Jinho Jung, Hong Hu, Joy Arulraj, Taesoo Kim, Woonhak Kang
2019 Proceedings of the VLDB Endowment  
The practical art of constructing database management systems (DBMSs) involves a morass of trade-offs among query execution speed, query optimization speed, standards compliance, feature parity, modularity, portability, and other goals. It is no surprise that DBMSs, like all complex software systems, contain bugs that can adversely affect their performance. The performance of DBMSs is an important metric as it determines how quickly an application can take in new information and use it to make
more » ... ew decisions. Both developers and users face challenges while dealing with performance regression bugs. First, developers usually find it challenging to manually design test cases to uncover performance regressions since DBMS components tend to have complex interactions. Second, users encountering performance regressions are often unable to report them, as the regression-triggering queries could be complex and database-dependent. Third, developers have to expend a lot of effort on localizing the root cause of the reported bugs, due to the system complexity and software development complexity.
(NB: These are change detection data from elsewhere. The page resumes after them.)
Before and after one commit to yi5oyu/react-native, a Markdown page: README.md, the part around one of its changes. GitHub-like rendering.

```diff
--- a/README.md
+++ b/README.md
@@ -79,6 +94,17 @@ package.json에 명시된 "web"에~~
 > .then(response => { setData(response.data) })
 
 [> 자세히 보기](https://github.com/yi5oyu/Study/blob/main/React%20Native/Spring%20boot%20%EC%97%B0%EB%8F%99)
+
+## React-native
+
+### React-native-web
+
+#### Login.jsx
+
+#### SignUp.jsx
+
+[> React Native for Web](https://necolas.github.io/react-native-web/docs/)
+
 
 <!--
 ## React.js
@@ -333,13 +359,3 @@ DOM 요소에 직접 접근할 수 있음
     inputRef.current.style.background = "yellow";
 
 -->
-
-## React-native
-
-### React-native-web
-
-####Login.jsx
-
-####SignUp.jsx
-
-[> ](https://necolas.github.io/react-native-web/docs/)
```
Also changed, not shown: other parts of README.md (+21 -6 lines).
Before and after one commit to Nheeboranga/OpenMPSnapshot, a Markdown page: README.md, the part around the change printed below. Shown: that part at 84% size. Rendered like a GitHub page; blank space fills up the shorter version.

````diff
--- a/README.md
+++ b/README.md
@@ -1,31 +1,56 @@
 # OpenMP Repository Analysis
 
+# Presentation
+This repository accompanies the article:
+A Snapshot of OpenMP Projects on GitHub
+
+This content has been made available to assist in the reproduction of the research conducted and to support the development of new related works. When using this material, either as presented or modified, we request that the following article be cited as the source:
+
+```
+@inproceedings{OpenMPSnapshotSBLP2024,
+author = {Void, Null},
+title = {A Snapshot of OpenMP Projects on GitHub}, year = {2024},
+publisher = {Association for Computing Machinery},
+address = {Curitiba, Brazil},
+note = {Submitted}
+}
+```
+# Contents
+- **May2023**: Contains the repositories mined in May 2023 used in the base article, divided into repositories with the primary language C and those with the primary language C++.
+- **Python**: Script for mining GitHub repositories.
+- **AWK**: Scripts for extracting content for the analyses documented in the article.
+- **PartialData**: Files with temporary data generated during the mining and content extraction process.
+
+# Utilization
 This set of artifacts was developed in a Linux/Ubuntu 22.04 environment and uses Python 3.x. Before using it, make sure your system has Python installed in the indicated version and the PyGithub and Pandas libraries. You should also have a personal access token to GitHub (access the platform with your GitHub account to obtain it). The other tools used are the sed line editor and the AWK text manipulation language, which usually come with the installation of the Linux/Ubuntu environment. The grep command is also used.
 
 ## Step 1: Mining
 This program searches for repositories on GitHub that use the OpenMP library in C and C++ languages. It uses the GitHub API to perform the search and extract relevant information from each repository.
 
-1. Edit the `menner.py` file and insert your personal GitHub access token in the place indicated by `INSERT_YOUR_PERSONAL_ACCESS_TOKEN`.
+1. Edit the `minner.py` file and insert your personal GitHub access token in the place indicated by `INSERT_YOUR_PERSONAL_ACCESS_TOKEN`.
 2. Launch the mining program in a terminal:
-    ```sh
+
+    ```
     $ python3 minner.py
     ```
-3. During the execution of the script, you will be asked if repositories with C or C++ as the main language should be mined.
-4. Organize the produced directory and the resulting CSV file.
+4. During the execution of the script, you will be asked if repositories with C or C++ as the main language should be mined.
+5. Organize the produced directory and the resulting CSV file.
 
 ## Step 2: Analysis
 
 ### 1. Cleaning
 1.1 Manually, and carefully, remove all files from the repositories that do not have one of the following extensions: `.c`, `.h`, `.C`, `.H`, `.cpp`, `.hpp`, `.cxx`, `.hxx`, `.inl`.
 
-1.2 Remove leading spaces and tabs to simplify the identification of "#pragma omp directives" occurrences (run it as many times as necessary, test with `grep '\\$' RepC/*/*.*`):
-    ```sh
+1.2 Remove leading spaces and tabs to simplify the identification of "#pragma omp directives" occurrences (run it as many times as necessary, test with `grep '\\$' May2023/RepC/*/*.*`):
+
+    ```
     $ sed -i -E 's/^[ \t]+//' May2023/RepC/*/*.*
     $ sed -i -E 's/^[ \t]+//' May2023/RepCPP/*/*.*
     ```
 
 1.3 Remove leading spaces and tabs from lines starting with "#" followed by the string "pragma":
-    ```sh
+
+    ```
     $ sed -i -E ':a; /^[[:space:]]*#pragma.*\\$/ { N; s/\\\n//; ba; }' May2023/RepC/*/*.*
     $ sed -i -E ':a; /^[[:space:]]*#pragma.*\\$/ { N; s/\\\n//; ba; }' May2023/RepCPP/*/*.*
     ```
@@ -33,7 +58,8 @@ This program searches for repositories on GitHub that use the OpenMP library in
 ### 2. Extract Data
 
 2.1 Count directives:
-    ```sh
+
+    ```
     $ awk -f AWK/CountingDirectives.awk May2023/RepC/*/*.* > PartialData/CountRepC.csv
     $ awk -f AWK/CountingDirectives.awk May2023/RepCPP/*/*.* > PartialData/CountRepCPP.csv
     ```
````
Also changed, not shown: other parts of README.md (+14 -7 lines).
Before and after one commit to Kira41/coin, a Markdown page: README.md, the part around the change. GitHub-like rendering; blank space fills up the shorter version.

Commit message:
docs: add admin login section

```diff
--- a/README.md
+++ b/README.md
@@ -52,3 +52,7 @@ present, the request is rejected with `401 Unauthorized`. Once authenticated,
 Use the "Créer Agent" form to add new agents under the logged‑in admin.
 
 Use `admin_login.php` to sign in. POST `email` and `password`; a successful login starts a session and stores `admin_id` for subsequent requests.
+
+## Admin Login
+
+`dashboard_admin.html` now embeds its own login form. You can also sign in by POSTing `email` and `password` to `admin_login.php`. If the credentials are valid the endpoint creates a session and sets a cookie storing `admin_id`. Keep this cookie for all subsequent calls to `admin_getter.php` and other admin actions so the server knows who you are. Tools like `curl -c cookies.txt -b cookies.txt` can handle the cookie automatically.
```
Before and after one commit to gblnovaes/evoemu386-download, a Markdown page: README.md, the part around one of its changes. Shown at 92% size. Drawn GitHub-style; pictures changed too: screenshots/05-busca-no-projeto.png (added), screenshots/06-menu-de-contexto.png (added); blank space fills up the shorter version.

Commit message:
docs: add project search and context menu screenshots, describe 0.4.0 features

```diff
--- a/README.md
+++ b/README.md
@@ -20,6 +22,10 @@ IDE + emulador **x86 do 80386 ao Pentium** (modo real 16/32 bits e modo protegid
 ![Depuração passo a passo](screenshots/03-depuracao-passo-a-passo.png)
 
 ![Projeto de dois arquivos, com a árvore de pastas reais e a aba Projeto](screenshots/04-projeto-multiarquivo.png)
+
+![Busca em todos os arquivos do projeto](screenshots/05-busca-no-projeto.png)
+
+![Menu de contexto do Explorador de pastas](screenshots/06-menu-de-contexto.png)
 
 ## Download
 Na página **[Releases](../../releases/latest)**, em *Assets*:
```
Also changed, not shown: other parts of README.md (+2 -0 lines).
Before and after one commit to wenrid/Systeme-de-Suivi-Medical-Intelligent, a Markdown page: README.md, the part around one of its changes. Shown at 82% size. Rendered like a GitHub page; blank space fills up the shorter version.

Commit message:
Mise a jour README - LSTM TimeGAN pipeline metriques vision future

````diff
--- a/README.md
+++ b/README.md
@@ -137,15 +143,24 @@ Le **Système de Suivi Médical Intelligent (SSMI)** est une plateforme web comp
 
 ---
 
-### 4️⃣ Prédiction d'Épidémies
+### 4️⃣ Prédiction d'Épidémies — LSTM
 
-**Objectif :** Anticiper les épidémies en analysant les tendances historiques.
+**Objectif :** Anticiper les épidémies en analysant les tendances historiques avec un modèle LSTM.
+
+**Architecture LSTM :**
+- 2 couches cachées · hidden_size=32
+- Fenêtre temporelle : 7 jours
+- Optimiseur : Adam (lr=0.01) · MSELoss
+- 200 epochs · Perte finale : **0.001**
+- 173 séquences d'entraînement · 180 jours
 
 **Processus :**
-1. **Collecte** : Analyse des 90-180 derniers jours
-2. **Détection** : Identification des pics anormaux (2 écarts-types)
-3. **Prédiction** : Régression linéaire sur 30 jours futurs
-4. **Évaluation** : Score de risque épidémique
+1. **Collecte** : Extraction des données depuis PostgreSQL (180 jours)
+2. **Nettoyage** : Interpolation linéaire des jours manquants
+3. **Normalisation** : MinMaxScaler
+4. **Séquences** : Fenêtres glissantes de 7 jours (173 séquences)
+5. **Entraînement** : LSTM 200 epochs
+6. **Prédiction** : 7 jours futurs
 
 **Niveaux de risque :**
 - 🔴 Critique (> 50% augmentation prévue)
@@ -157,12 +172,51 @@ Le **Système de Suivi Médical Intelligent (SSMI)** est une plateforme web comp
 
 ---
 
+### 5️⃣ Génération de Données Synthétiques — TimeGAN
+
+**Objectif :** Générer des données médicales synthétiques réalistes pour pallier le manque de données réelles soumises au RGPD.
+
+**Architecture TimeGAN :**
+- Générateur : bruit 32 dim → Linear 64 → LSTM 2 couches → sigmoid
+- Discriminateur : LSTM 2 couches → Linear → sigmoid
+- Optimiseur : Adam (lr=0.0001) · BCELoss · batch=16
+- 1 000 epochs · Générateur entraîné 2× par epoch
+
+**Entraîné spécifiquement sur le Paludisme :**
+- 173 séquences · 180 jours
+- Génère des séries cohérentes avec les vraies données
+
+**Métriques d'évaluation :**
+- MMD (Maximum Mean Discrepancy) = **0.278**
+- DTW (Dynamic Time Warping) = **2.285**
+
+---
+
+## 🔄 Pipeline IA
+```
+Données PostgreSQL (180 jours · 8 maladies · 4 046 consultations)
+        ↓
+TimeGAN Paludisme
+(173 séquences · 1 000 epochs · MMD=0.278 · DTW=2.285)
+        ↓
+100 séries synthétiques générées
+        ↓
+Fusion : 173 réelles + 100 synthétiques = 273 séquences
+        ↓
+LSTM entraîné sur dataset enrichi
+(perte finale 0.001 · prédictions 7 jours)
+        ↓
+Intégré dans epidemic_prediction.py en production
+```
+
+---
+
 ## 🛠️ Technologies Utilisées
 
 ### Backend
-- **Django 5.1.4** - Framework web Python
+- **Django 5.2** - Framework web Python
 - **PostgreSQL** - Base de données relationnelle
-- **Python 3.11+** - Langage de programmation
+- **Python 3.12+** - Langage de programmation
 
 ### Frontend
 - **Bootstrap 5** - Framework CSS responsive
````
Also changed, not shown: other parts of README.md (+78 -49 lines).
Given these challenges, this paper presents the design of APOLLO, a toolchain for automatically detecting, reporting, and diagnosing performance regressions in DBMSs. We demonstrate that APOLLO automates the generation of regression-triggering queries, simplifies the bug reporting process for users, and enables developers to quickly pinpoint the root cause of performance regressions. By automating the detection and diagnosis of performance regressions, APOLLO reduces the labor cost of developing efficient DBMSs. PVLDB Reference Format:
doi:10.14778/3357377.3357382 fatcat:5y5dwquywjgejlazobld7t6f2i